Dr Caitriona Cunningham
Chartered physiotherapist, Dr Caitriona Cunningham, shares advice on how exercise and movement can benefit bones, joints and muscles.
Top tips to keep health bones and joints
- Movement and exercise are good for maintaining bone and joint health. This means sitting less, doing more general, everyday physical activity and participating in structured exercise programmes and sports.
- Adults should aim to get at least 150 minutes of moderate intensity exercise per week. For example, very brisk walking or light cycling.
- There’s always an exercise to suit – you just need to find the right type for you. Walking programmes suit a lot of people who just need to get started. It helps integrate exercise into a busy life on an ongoing basis.
- Maintaining a healthy weight by combining a physically active lifestyle with a healthy diet will help prevent the overloading of joints, which can lead to joint pain and arthritis.
- As we age, we lose bone and muscle mass.

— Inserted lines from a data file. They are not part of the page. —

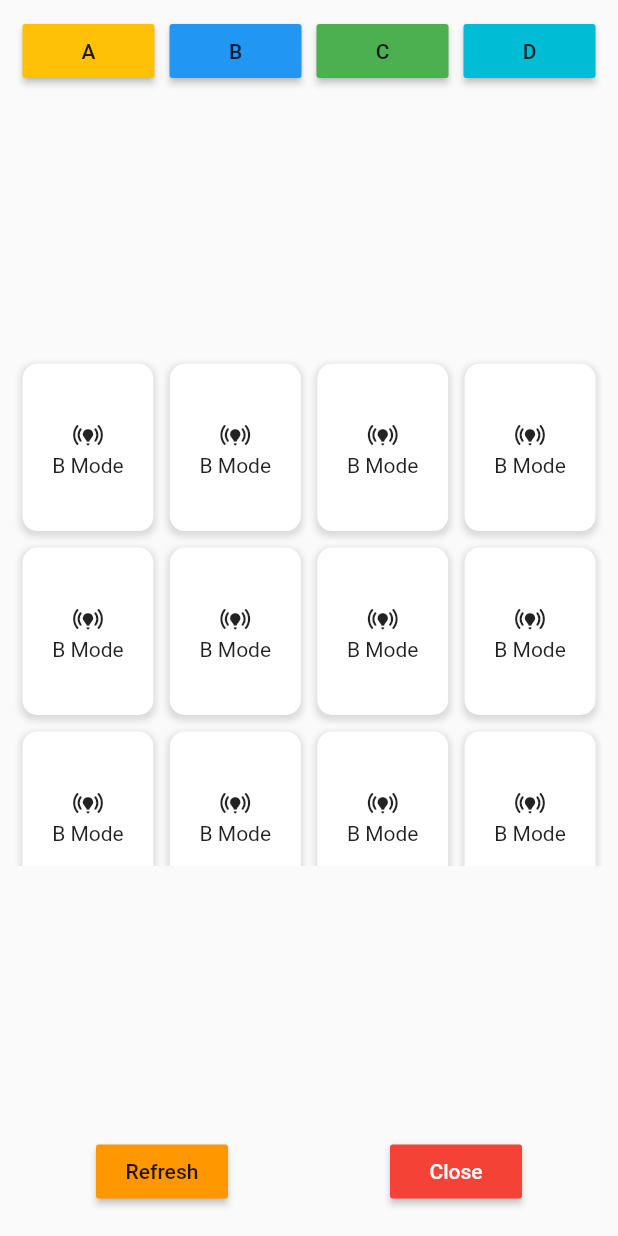
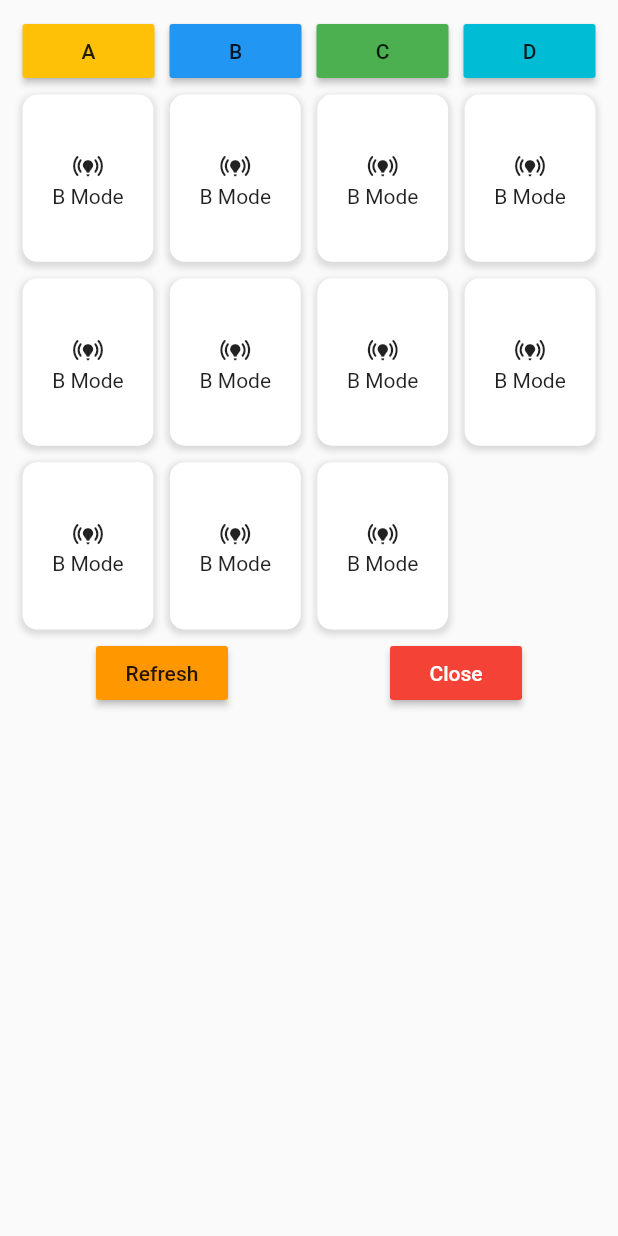
Before and after one commit to harshtaliwal30/Sample-project, a Flutter app: the OpenBottomSheet widget shown alone on an empty page, opened directly, after a tap on an icon or button, on a phone screen of 412 x 824 dp. Run offline on Flutter 3.47's test engine with Material 2 defaults, Android fonts, the phone set to English and light mode, and no system bars.

Commit message:
Flexible bottom sheet

```diff
--- a/lib/models/item_data.dart
+++ b/lib/models/item_data.dart
@@ -3,19 +3,9 @@ class ItemData {
     'Option A',
     'Option A',
     'Option A',
-    'Option A',
-    'Option A',
-    'Option A',
-    'Option A',
-    'Option A',
-    'Option A'
   ];
 
   List listB = [
-    'B Mode',
-    'B Mode',
-    'B Mode',
-    'B Mode',
     'B Mode',
     'B Mode',
     'B Mode',
@@ -74,11 +64,5 @@ class ItemData {
     'Mode D',
     'Mode D',
     'Mode D',
-    'Mode D',
-    'Mode D',
-    'Mode D',
-    'Mode D',
-    'Mode D',
-    'Mode D',
   ];
 }
--- a/lib/widgets/bottom_sheet.dart
+++ b/lib/widgets/bottom_sheet.dart
@@ -18,10 +18,10 @@ class _OpenBottomSheetState extends State<OpenBottomSheet> {
   @override
   Widget build(BuildContext context) {
     return Container(
-      height: 800,
       margin: EdgeInsets.all(10),
       child: Column(
         mainAxisAlignment: MainAxisAlignment.spaceBetween,
+        mainAxisSize: MainAxisSize.min,
         children: <Widget>[
           Row(
             mainAxisAlignment: MainAxisAlignment.spaceAround,
@@ -64,9 +64,9 @@ class _OpenBottomSheetState extends State<OpenBottomSheet> {
               ),
             ],
           ),
-          Container(
-            height: 340,
+          Flexible(
             child: GridView.builder(
+              shrinkWrap: true,
               gridDelegate: SliverGridDelegateWithFixedCrossAxisCount(
                 crossAxisCount: 4,
                 mainAxisSpacing: 1,
```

It’s recommended that adults train each major muscle group 2/3 days each week using exercises and equipment. Impact exercises (e.g. skipping, marching, running, jumping) are also recommended to prevent, and slow down loss of bone.
- At work and in your home, consider ways that you can reduce the risk of joint and muscle problems. Move regularly and think before you lift – get assistance, or use lifting and moving equipment for heavier tasks. Consider how you can best arrange your work set up e.g. your desk, chair and computer.
- If you have specific health issues, or a painful muscle or joint problem, you may benefit from the guidance of a physiotherapist to get you on the right exercise track.
- Being active, taking exercise and maintaining a healthy weight are good for managing chronic joint and muscle pain. Expect muscle soreness when starting a new type of exercise.
- Obviously, if you have an acute bone or joint injury it may require a health professional consultation. Combined with a defined period of taking it easy but it will be important to get moving again to achieve recovery.